THE Midland Tigers haven’t played on Midland oval in over 20 years but their decision to move from their home ground has hurt them, according to President Ian Boot and committee member Leon Reed.
Mr Reed, a veteran player and committee member who played his junior and part of his senior football on Midland Oval, gave an impassioned deputation at Monday’s Special Elector’s Meeting.
“Does anyone know where we live?” he asked.
“Middle Swan, way out the back here, you couldn’t find us if you tried.
“We’ve had whole teams go missing.
“We’re 121 years old this year, 121 years old.
“We folded for World War I, we folded the second time for World War II, we folded the third time for economic strategies this mob put in for us to fail.

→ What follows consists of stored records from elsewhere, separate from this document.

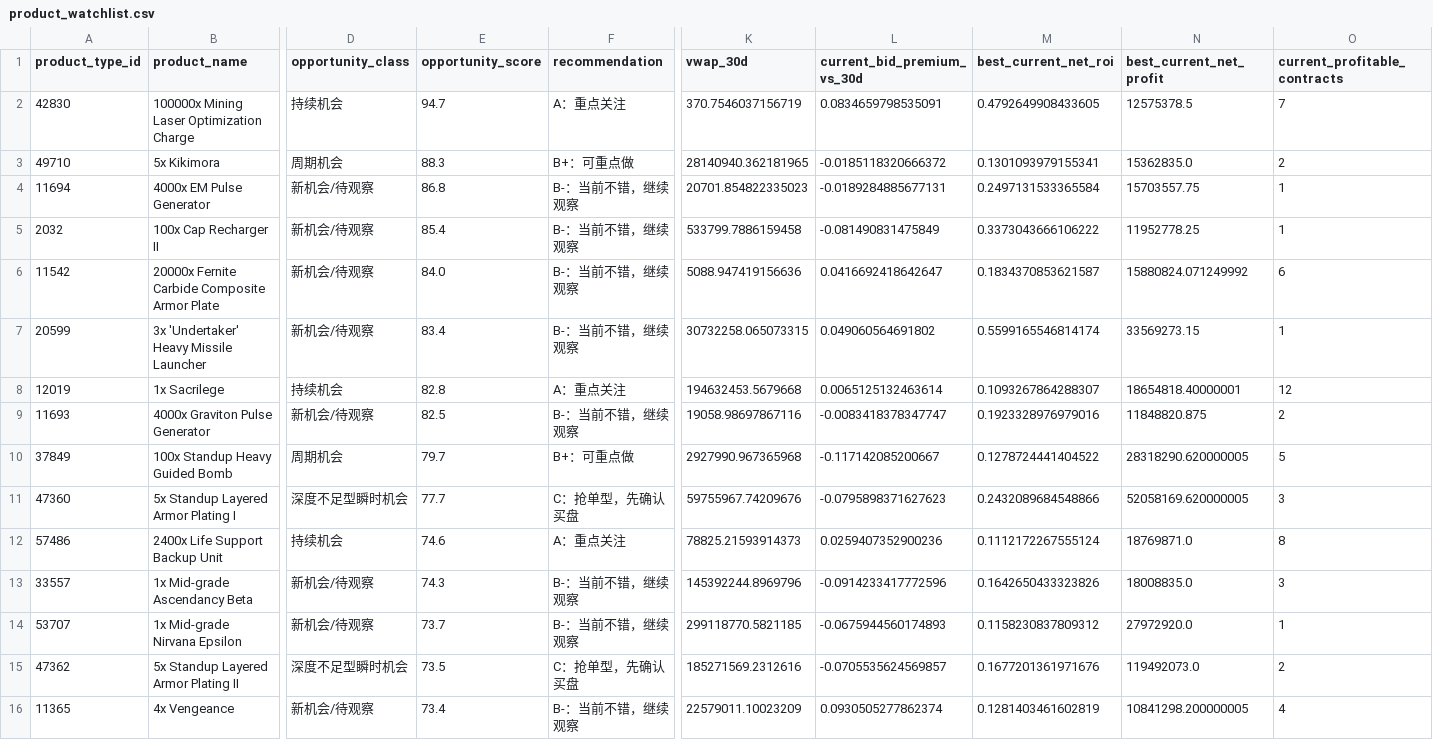
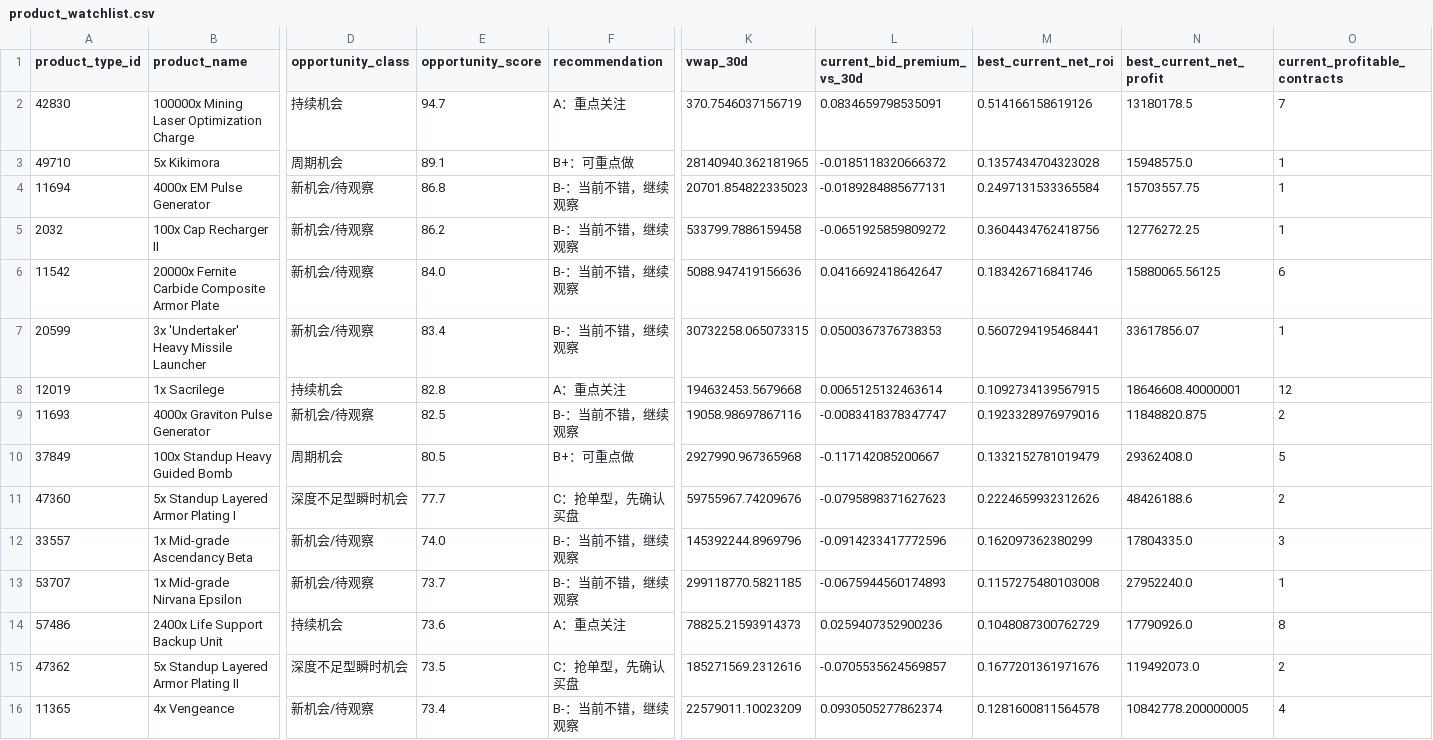
Before and after one commit to samson8964/chatgpt-eve, a CSV file: results/latest/product_watchlist.csv, drawn as a sheet; only a part is shown, gaps mark what is left out; removed rows and columns are numbered as before the commit, all else as after; rows hold the shown columns only; the diff covers the shown part only; the diff names each change by its address in the sheet, - before the commit and + after, or states it on an @@ line.

```diff
--- a/results/latest/product_watchlist.csv
+++ b/results/latest/product_watchlist.csv
-M2 (best_current_net_roi): 0.4792649908433605
+M2 (best_current_net_roi): 0.514166158619126
-N2 (best_current_net_profit): 12575378.5
+N2 (best_current_net_profit): 13180178.5
-E3 (opportunity_score): 88.3
+E3 (opportunity_score): 89.1
-M3 (best_current_net_roi): 0.1301093979155341
+M3 (best_current_net_roi): 0.1357434704323028
-N3 (best_current_net_profit): 15362835.0
+N3 (best_current_net_profit): 15948575.0
-O3 (current_profitable_contracts): 2
+O3 (current_profitable_contracts): 1
-E5 (opportunity_score): 85.4
+E5 (opportunity_score): 86.2
-L5 (current_bid_premium_vs_30d): -0.081490831475849
+L5 (current_bid_premium_vs_30d): -0.0651925859809272
-M5 (best_current_net_roi): 0.3373043666106222
+M5 (best_current_net_roi): 0.3604434762418756
-N5 (best_current_net_profit): 11952778.25
+N5 (best_current_net_profit): 12776272.25
-M6 (best_current_net_roi): 0.1834370853621587
+M6 (best_current_net_roi): 0.183426716841746
-N6 (best_current_net_profit): 15880824.071249992
+N6 (best_current_net_profit): 15880065.56125
-L7 (current_bid_premium_vs_30d): 0.049060564691802
+L7 (current_bid_premium_vs_30d): 0.0500367376738353
-M7 (best_current_net_roi): 0.5599165546814174
+M7 (best_current_net_roi): 0.5607294195468441
-N7 (best_current_net_profit): 33569273.15
+N7 (best_current_net_profit): 33617856.07
-M8 (best_current_net_roi): 0.1093267864288307
+M8 (best_current_net_roi): 0.1092734139567915
-N8 (best_current_net_profit): 18654818.40000001
+N8 (best_current_net_profit): 18646608.40000001
-E10 (opportunity_score): 79.7
+E10 (opportunity_score): 80.5
-M10 (best_current_net_roi): 0.1278724441404522
+M10 (best_current_net_roi): 0.1332152781019479
-N10 (best_current_net_profit): 28318290.620000005
+N10 (best_current_net_profit): 29362408.0
-M11 (best_current_net_roi): 0.2432089684548866
+M11 (best_current_net_roi): 0.2224659932312626
-N11 (best_current_net_profit): 52058169.620000005
+N11 (best_current_net_profit): 48426188.6
-O11 (current_profitable_contracts): 3
+O11 (current_profitable_contracts): 2
-row 12: 57486 | 2400x Life Support Backup Unit | 持续机会 | 74.6 | A：重点关注 | 78825.21593914373 | 0.0259407352900236 | 0.1112172267555124 | 18769871.0 | 8
-E12 (opportunity_score): 74.3
+E12 (opportunity_score): 74.0
-M12 (best_current_net_roi): 0.1642650433323826
+M12 (best_current_net_roi): 0.162097362380299
-N12 (best_current_net_profit): 18008835.0
+N12 (best_current_net_profit): 17804335.0
-M13 (best_current_net_roi): 0.1158230837809312
+M13 (best_current_net_roi): 0.1157275480103008
-N13 (best_current_net_profit): 27972920.0
+N13 (best_current_net_profit): 27952240.0
+row 14: 57486 | 2400x Life Support Backup Unit | 持续机会 | 73.6 | A：重点关注 | 78825.21593914373 | 0.0259407352900236 | 0.1048087300762729 | 17790926.0 | 8
-M16 (best_current_net_roi): 0.1281403461602819
+M16 (best_current_net_roi): 0.1281600811564578
-N16 (best_current_net_profit): 10841298.200000005
+N16 (best_current_net_profit): 10842778.200000005
```
Also changed, not shown: 45 edited cells elsewhere in this file, results/latest/all_executable_scored.csv, results/latest/excluded.csv, 25 other files.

“We were willing to give it a go, to move away from Midland Oval, and now nobody knows where we are.”
Speaking after the meeting, Tigers president Mr Boot said that while he realised you can’t stop progress, since their move the club had struggled financially and socially.
He added there was a need for any development to recognise the rich sporting history of Midland oval.
“From a club perspective, you can’t hold back progress.
“When we first left we were disadvantaged, we’ve struggled to keep the doors open three or four times and one year we didn’t play football at all.
“At the least we’d like to see Midland Football Club remembered as an integral part of the Midland area.
“Our people would like to go back to Midland Oval but I can’t see it happening.
“I would say if we stayed at Midland Oval, we would roughly be in the same position but at the same time, Midland Oval is more accessible, and it’s history and tradition for us, that’s the principle thing, Midland Oval is tradition, it’s part of the club’s heritage.
“We’d be hurt if there’s no acknowledgement of the time the club has spent on that oval.”
City CEO Mike Foley said the City was not aware of any sustainability issues at the Tiger’s home ground, North Swan Park Pavilion and that the historic importance of Midland Oval was strongly acknowledged in the plan for New Junction.
However the City did not clarify if that historic importance specifically acknowledged the Midland Tigers.